In our family, we seem to have run the gamut of emotional and behavioral issues, both genetically and by way of adverse experience. So I just happen to have a long list of symptoms I would watch for, not in an hysterical way, but in the way a mom keeps a running list in her head…just in case. From that long list, here are the top nine in my experience with my own family and with other families I know:
1. Thick stacks of friendship bracelets and those colorful rubber bracelets. Sure, they are fashionable. However, they can be a sign of cutting. Don’t freak out at the sight of the first couple of bracelets. What you want to notice is an excessive attempt on your child’s part to cover up her body in some unusual way.
2. A sudden switch to locking doors. While it is true that teenagers will want more privacy and should be allowed to lock a door when dressing, a sudden need for a locked door 24/7 is a sign something is up. It’s time to pay attention.
3. Sudden disinterest in activities previously enjoyed. This is usually accompanied by lethargy.

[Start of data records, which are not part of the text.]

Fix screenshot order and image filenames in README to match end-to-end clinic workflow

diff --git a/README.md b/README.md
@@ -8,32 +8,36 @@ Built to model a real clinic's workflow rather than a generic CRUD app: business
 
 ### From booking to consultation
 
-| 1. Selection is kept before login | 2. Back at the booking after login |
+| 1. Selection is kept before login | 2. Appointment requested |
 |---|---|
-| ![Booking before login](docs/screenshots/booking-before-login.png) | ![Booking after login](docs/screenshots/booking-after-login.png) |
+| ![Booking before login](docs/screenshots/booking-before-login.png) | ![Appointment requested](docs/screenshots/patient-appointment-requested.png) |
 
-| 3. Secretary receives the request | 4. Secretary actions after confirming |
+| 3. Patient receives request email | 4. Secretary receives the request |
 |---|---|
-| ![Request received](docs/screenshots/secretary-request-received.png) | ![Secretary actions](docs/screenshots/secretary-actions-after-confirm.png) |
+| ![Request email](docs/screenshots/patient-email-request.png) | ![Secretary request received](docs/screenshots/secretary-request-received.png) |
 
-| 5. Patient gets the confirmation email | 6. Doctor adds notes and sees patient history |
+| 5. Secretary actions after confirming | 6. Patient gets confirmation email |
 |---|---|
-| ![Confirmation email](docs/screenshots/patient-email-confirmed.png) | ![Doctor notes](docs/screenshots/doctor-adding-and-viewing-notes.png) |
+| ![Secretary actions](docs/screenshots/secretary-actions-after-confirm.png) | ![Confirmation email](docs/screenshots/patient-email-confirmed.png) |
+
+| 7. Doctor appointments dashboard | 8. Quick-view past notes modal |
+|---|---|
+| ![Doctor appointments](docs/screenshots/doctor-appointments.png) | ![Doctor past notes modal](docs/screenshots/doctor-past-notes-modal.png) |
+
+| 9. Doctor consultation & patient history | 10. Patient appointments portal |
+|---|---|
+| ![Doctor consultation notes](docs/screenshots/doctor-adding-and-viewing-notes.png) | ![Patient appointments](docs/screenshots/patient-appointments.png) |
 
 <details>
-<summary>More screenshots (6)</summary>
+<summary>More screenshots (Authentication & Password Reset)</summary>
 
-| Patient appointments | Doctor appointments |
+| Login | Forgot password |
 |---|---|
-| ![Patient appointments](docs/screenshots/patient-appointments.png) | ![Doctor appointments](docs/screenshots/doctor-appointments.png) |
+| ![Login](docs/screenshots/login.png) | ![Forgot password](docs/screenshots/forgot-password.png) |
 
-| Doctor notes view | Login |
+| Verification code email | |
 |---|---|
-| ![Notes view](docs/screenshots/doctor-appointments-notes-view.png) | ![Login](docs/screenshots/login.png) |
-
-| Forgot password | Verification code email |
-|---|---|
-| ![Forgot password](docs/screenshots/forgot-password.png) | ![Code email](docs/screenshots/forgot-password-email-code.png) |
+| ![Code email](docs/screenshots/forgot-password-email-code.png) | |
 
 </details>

4. Flying-under-the-radar syndrome. This is terrifically difficult to spot. For a busy parent, it requires the ability to see through the daily dust storm of activity and mental clutter to the child who is silent and becoming slowly invisible. Time to spend more time with that child. Find out why.

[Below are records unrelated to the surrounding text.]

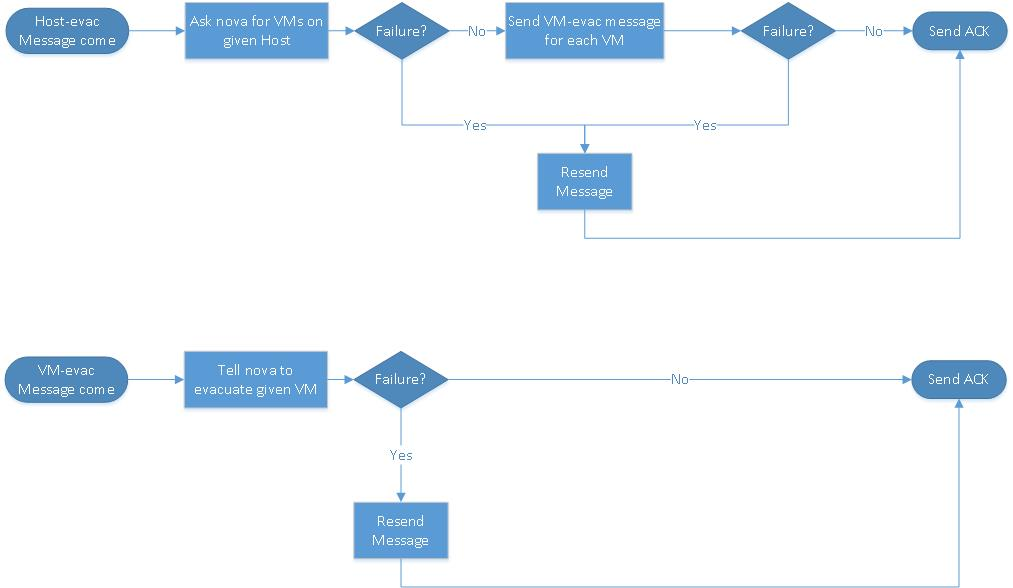
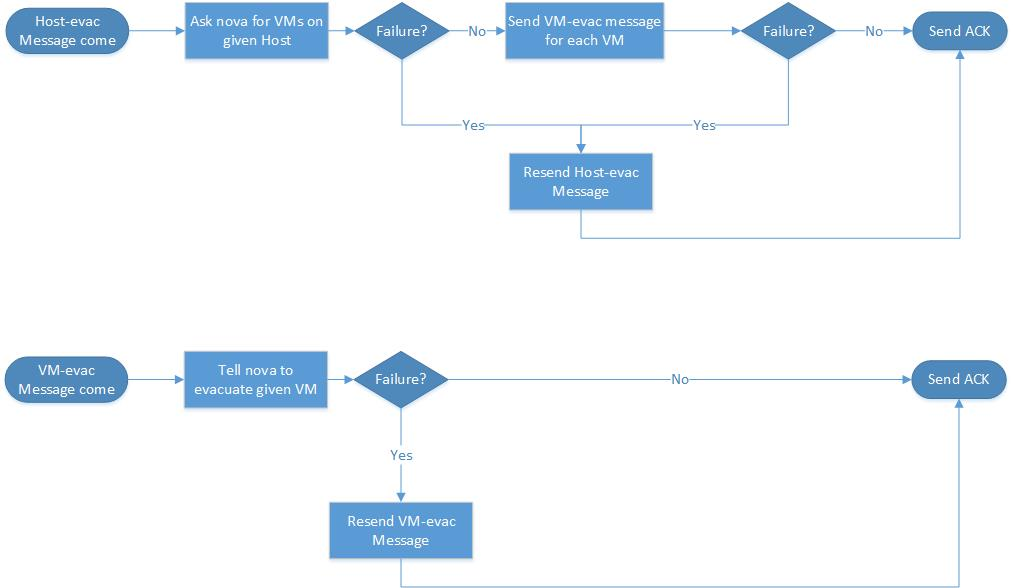
Fix language mistakes and clarify diagram

diff --git a/README.md b/README.md
@@ -1,18 +1,19 @@
 # Introduction
 
-Evacuationd is a deameon that is designed for maintaining evacuation process of instances in case of compute failure. It is intended to work with pacemaker, but any other cluster manager that is able to run simple script in case of compute failure would work.
+Evacuationd is a daemon that is designed for maintaining evacuation process of instances in case of compute failure. It is intended to work with pacemaker, but any other cluster manager that is able to run simple script in case of compute failure would work.
 
 # How it works
 
-Evacuationd is an active-active daemon that is able to send messages onto RabbitMQ queues and to receive them. For every received message, there is an action that daemon will perform. An acknowlage is send back to RabbitMQ only if action ends successfuly. Doing so, if particular daemon dies while doing an action, message will be resend and some other instance of evacuationd will do the job. The possible actions are:
+Evacuationd is an active-active daemon that is able to send messages onto RabbitMQ queues and to receive them. For every received message, there is an action that daemon will perform. An acknowledge is send back to RabbitMQ only if action ends successfully. Doing so, if particular daemon dies while doing an action, message will be resend and some other instance of evacuationd will do the job. The possible actions are:
+
 1. Host-evacuate - Ask nova for instances running on given host, and for every instance send message 'Vm-evacuate'
 2. Vm-evacuate - Evacuate given VM.
 
-If an exception occures while proccessing an action, message related with it is resend, so this action will be retry later.
+If an exception occurs while processing an action, message related with it is resend, so this action will be retry later.
 
 ![evacuationdworkflow](https://raw.githubusercontent.com/dawiddeja/evacuationd/master/workflow.jpg)
 
 # Future work
 
-1. Enable usage of acknowlages in OpenStack Oslo, so it can be used instead of pika;
+1. Enable usage of acknowledges in OpenStack Oslo, so it can be used instead of python-pika;
 2. Add 3rd Action - Look for VM - it will check if given VM ended up in active state on new hosts; if no, VM can be rebuild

5. Sudden emotional outbursts. This would apply to a child suddenly changing how they express their anger. Even if you have a drama queen child, you will know the difference. Do not chalk it up to more drama. Sometimes a display of drama is a sign of a child’s significant distress. Try not to punish them for drama, alone. After they have calmed down, try to dig a little deeper.

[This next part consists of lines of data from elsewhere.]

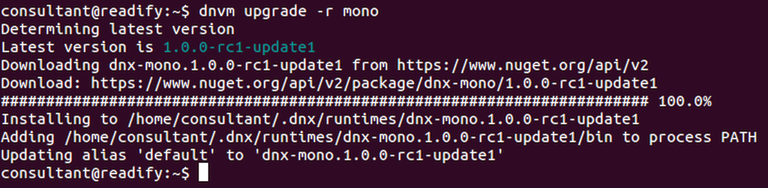
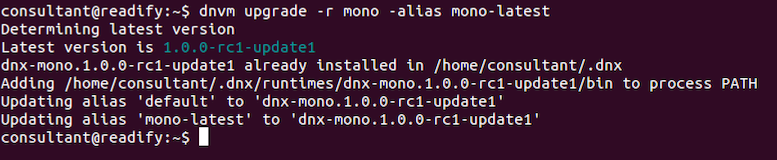
about to hello world asp.net code

diff --git a/Step4.md b/Step4.md
@@ -46,7 +46,7 @@ sudo apt-get install libunwind8 gettext libssl-dev libcurl4-openssl-dev zlib1g l
 ![4-dnx-prerequisites](Step4/4-dnx-prerequisites.png)
 
 ```
-dnvm upgrade -r coreclr
+dnvm upgrade -r coreclr -alias coreclr-latest
 ```
 
 ![5-upgrade-latest-coreclr](Step4/5-upgrade-latest-coreclr.png)
@@ -104,7 +104,7 @@ sudo apt-get upgrade
 The following command will upgrade to the latest version of DNX which wraps Mono. After this you should have access to both the latest CoreCLR and Mono via DNX.
 
 ```
-dnvm upgrade -r mono
+dnvm upgrade -r mono -alias mono-latest
 ```
 
 ![15-dnvm-upgrade-mono](Step4/15-dnvm-upgrade-mono.png)
@@ -139,31 +139,21 @@ dnvm list
 
 Great. We have access to the CoreCLR and Mono runtimes via DNX.
 
-The small problem is we have our _default_ alias set to Mono. Let's remove that.
+The small problem is we have our _default_ alias set to Mono. Let's update that.
 
 ```
-dnvm alias -d default
+dnvm alias default coreclr-latest
 ```
 
-![18-dnvm-alias-delete-default](Step4/18-dnvm-alias-delete-default.png)
+![18-dnvm-alias-coreclr-as-default](Step4/18-dnvm-alias-coreclr-as-default.png)
 
+#### Initialise some code
 
-
-
-
-
-
-
-
-
-
-
-
-#### ?
-
+Now we have our ASP.NET Core toolchain up and running let's make some code.
 
 
 TODO: Continue from here :)
+
 
 ## End of step 4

6. Your child becomes highly critical of their friends and family. This is a sure sign that a kid isn’t liking themselves and projecting that self-hatred off onto others.
7. Separation anxiety and having a hard time transitioning after visitation. A sign that your child is not dealing well with the loss of your ex in the family. Also, if your child suddenly has separation anxiety when you go to work, go shopping or, go anywhere the child can’t be with you. If your child goes from being independent to clingy after your divorce, there is a problem.
8. Younger children may regress in their behaviors. A potty trained child may begin to wet her pants, suck her thumb or want to be carried everywhere. Pay attention if your toddle begins to act like the baby they used to be.
9. Anxiety and constant worry is another big sign that something is wrong. I had a friend who’s son started having panic attacks at school. Has your child turned into someone who worries about bad things happening? Get him/her into therapy!
Because two of my children had significant emotional issues while maintaining top grades, social lives and full sports schedules, I also want to disabuse anyone out there of the notion that if a child’s grades are high and they are social and active then all is well. This was not true for us. Yes, it can be true that a high functioning student is just fine and dandy, however the medical confusion around this idea hurt my family because medical problems were ignored.
The most important thing is to trust your instincts. You know your child best. Not the doctor, not the therapist, not the social worker and not the teacher or coach. Although, I would most certainly listen to any of these people if they came to me with concerns. In most cases, it takes a tremendous amount of reflection and courage for someone outside your family to come forward with a concern. So, personally? I would listen. The biggest enemy to children experiencing deep emotional pain is denial. Paying attention is the best way to love them.